WHAT TO WORK ON: Copy out, from the entries below, each line that holds the string "Also".

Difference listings

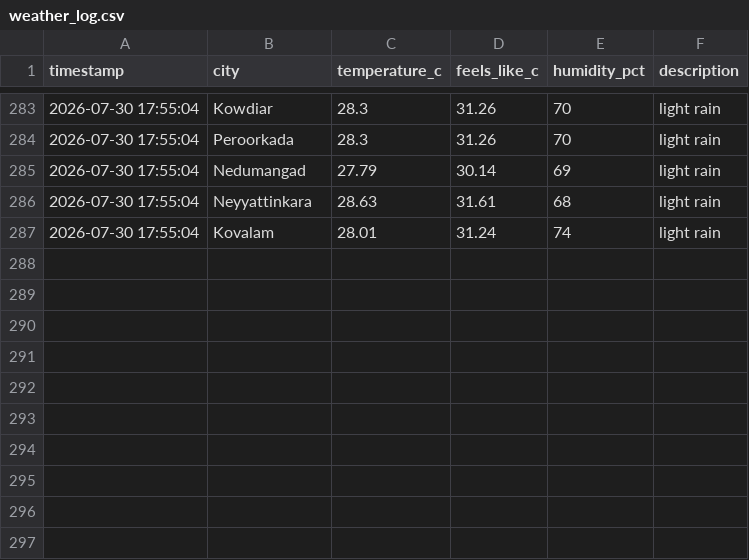
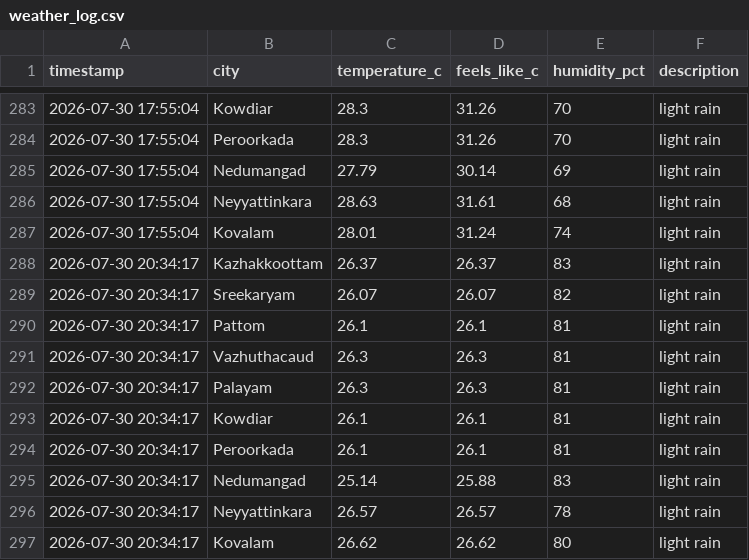
Before and after one commit to aravindrs27/weather-tracker, a CSV file: weather_log.csv, drawn as a sheet; only a part is shown, gaps mark what is left out; the diff names each change by its address in the sheet, - before the commit and + after, or states it on an @@ line.

Commit message:
Update weather log and chart

```diff
--- a/weather_log.csv
+++ b/weather_log.csv
+row 288: 2026-07-30 20:34:17 | Kazhakkoottam | 26.37 | 26.37 | 83 | light rain
+row 289: 2026-07-30 20:34:17 | Sreekaryam | 26.07 | 26.07 | 82 | light rain
+row 290: 2026-07-30 20:34:17 | Pattom | 26.1 | 26.1 | 81 | light rain
+row 291: 2026-07-30 20:34:17 | Vazhuthacaud | 26.3 | 26.3 | 81 | light rain
+row 292: 2026-07-30 20:34:17 | Palayam | 26.3 | 26.3 | 81 | light rain
+row 293: 2026-07-30 20:34:17 | Kowdiar | 26.1 | 26.1 | 81 | light rain
+row 294: 2026-07-30 20:34:17 | Peroorkada | 26.1 | 26.1 | 81 | light rain
+row 295: 2026-07-30 20:34:17 | Nedumangad | 25.14 | 25.88 | 83 | light rain
+row 296: 2026-07-30 20:34:17 | Neyyattinkara | 26.57 | 26.57 | 78 | light rain
+row 297: 2026-07-30 20:34:17 | Kovalam | 26.62 | 26.62 | 80 | light rain
```
Also changed, not shown: 1 other file.
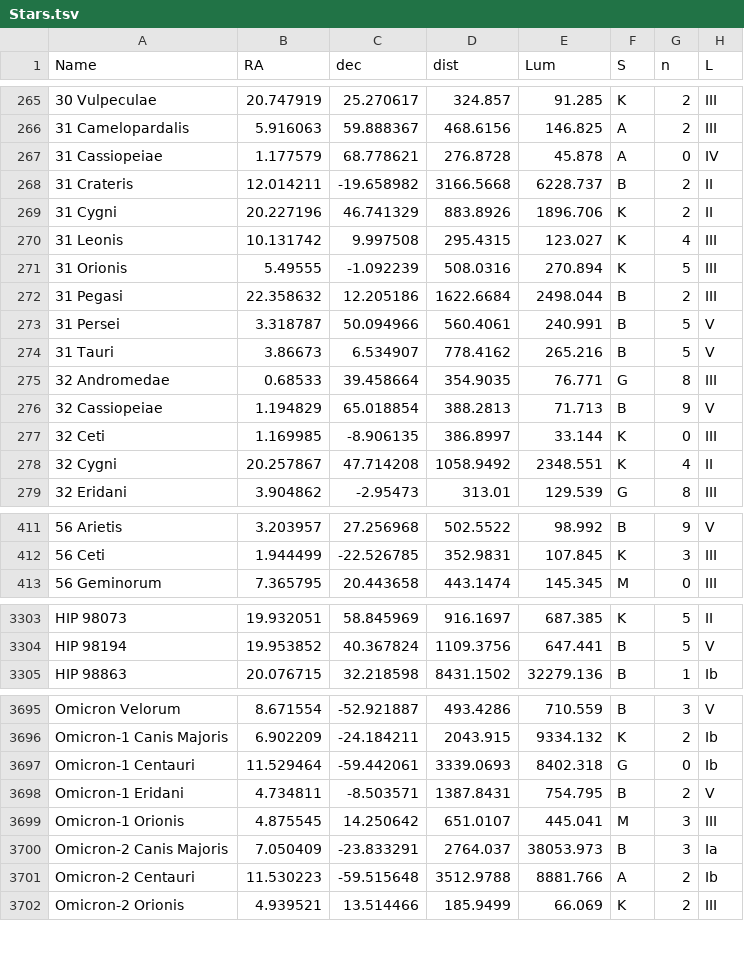
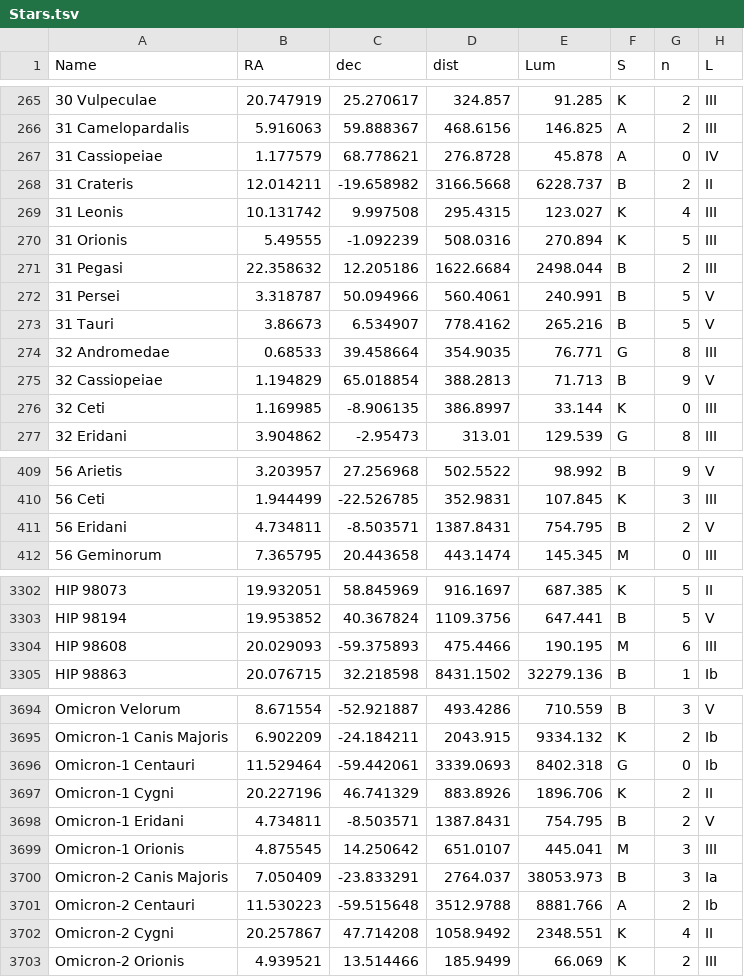
Before and after one commit to RegrowthStudios/SoAGameData, a TSV file: StarSystems/Stars.tsv, drawn as a sheet; only a part is shown, gaps mark what is left out; removed rows and columns are numbered as before the commit, all else as after; the diff covers the shown part only; the diff names each change by its address in the sheet, - before the commit and + after, or states it on an @@ line.

Commit message:
Added a missing entry to Stars.tsv and did 3 more name changes

```diff
--- a/StarSystems/Stars.tsv
+++ b/StarSystems/Stars.tsv
-row 269: 31 Cygni | 20.227196 | 46.741329 | 883.8926 | 1896.706 | K | 2 | II
-row 278: 32 Cygni | 20.257867 | 47.714208 | 1058.9492 | 2348.551 | K | 4 | II
+row 411: 56 Eridani | 4.734811 | -8.503571 | 1387.8431 | 754.795 | B | 2 | V
+row 3304: HIP 98608 | 20.029093 | -59.375893 | 475.4466 | 190.195 | M | 6 | III
+row 3697: Omicron-1 Cygni | 20.227196 | 46.741329 | 883.8926 | 1896.706 | K | 2 | II
+row 3702: Omicron-2 Cygni | 20.257867 | 47.714208 | 1058.9492 | 2348.551 | K | 4 | II
```
Also changed, not shown: 1 removed row elsewhere in this file.
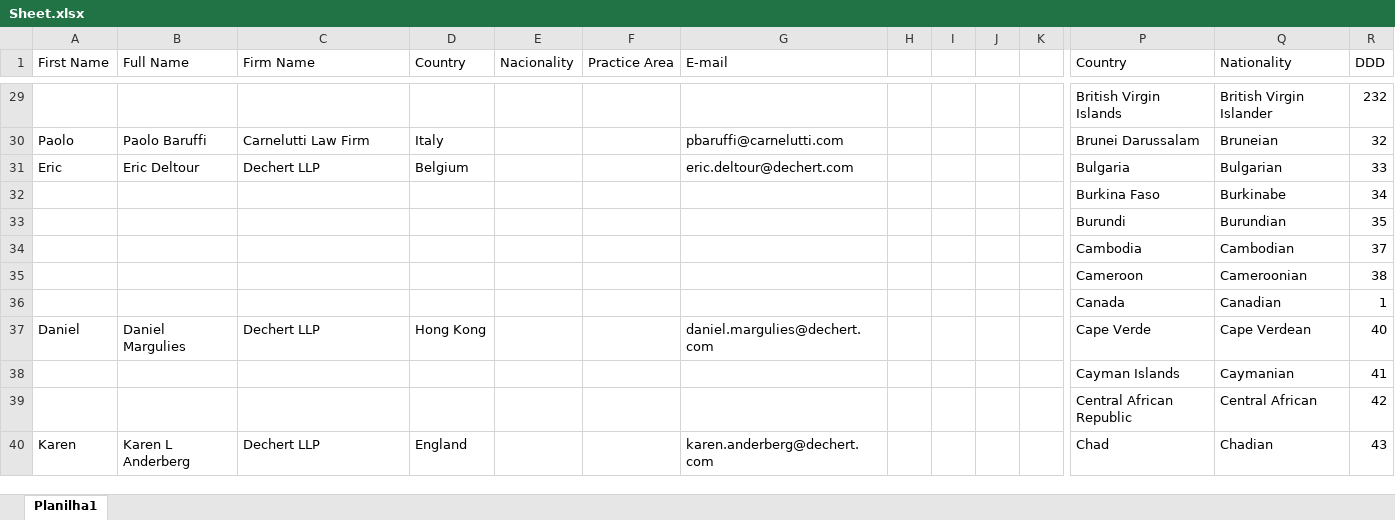
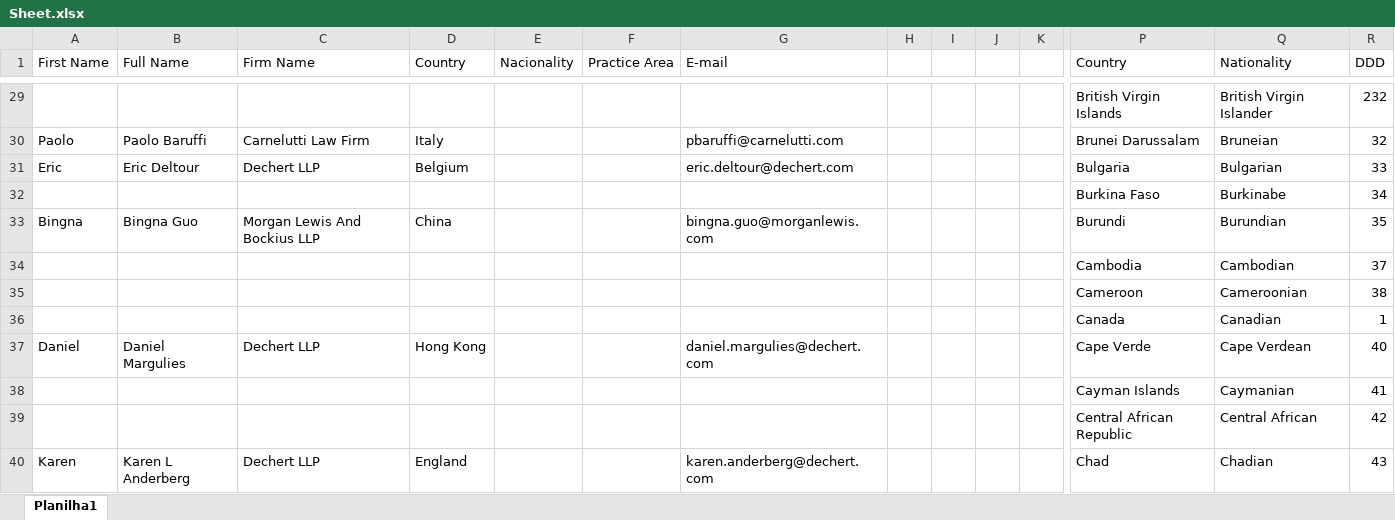
Before and after one commit to codeMaestroLucas/ContactsK, an Excel workbook: src/baseFiles/excel/Sheet.xlsx, sheet Planilha1, drawn as a sheet; only a part is shown, gaps mark what is left out; values as stored, in another font and other column widths than the file's, no borders; removed rows and columns are numbered as before the commit, all else as after; rows hold the shown columns only; the diff names each change by its address in the sheet, - before the commit and + after, or states it on an @@ line.

```diff
--- a/src/baseFiles/excel/Sheet.xlsx (sheet Planilha1)
+++ b/src/baseFiles/excel/Sheet.xlsx (sheet Planilha1)
-row 33:  |  |  |  |  |  |  |  |  |  |  | Burundi | Burundian | 35
+row 33: Bingna | Bingna Guo | Morgan Lewis And Bockius LLP | China |  |  | bingna.guo@morganlewis.com |  |  |  |  | Burundi | Burundian | 35
```
Also changed, not shown: 9 other files.
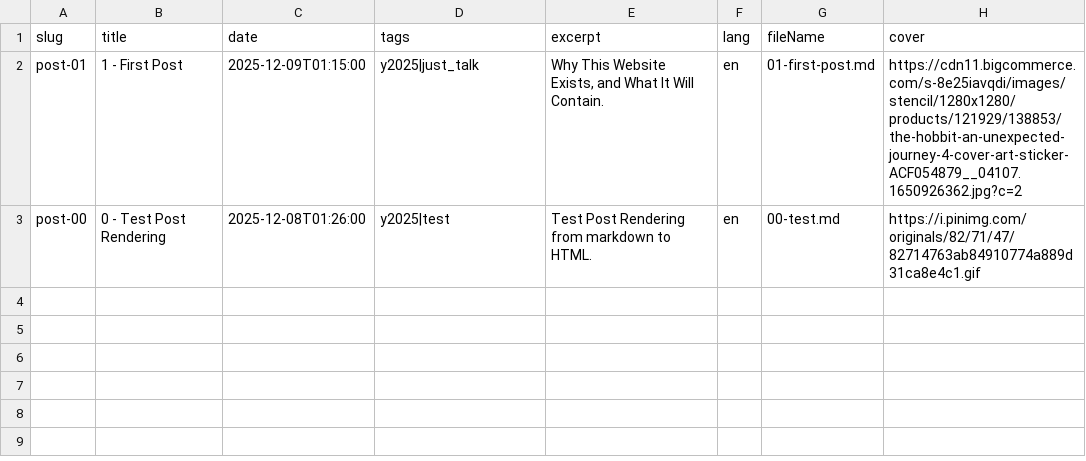
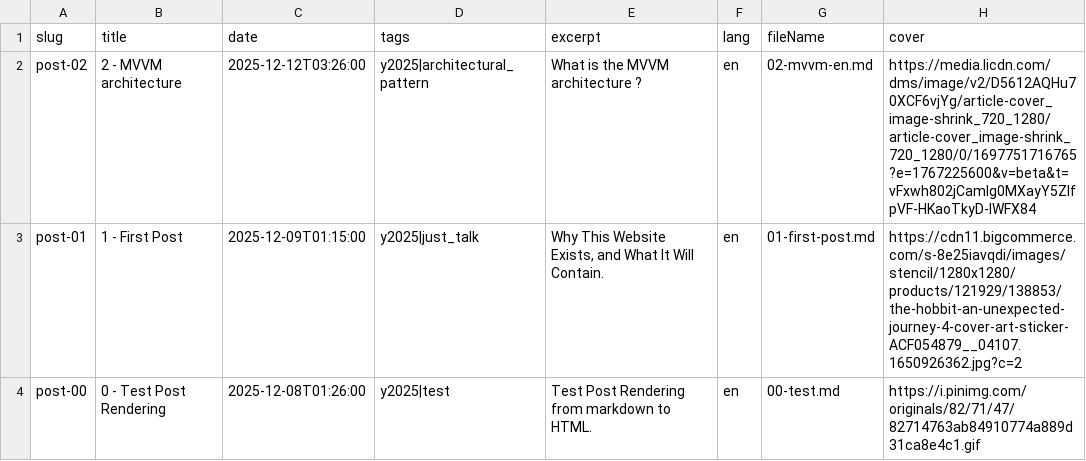
Before and after one commit to hoangcuongzk1/hoangcuongzk1.github.io, a CSV file: csv/lang/posts_en.csv, drawn as a sheet; the diff names each change by its address in the sheet, - before the commit and + after, or states it on an @@ line.

Commit message:
build date 2025-12-13 05:42:57

```diff
--- a/csv/lang/posts_en.csv
+++ b/csv/lang/posts_en.csv
+row 2: post-02 | 2 - MVVM architecture | 2025-12-12T03:26:00 | y2025|architectural_pattern | What is the MVVM architecture ? | en | 02-mvvm-en.md | https://media.licdn.com/dms/image/v2/D5612AQHu70XCF6vjYg/article-cover_image-shrink_720_1280/article-cover_image-shrink_720_1280/0/1697751716765?e=1767225600&v=beta&t=vFxwh802jCamIg0MXayY5ZIfpVF-HKaoTkyD-IWFX84
```
Also changed, not shown: 57 other files.
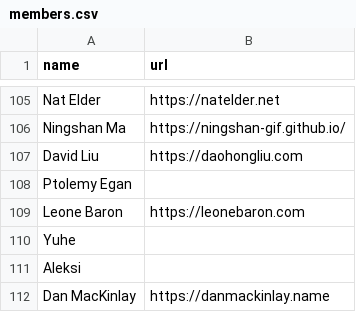
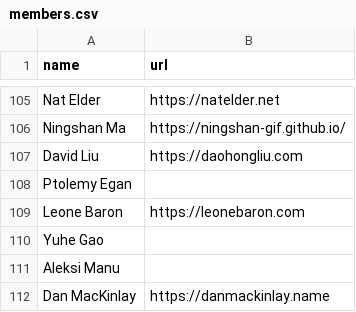
Before and after one commit to EternalRecursion121/idealists-site, a CSV file: src/lib/data/members.csv, drawn as a sheet; only a part is shown, gaps mark what is left out.

```diff
--- a/src/lib/data/members.csv
+++ b/src/lib/data/members.csv
@@ -109,4 +109,4 @@ Ptolemy Egan,
 Leone Baron,https://leonebaron.com
-Yuhe,
-Aleksi,
+Yuhe Gao,
+Aleksi Manu,
 Dan MacKinlay,https://danmackinlay.name
```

SOLUTION BELOW:
Also changed, not shown: 1 other file.
Also changed, not shown: 1 removed row elsewhere in this file.
Also changed, not shown: 9 other files.
Also changed, not shown: 57 other files.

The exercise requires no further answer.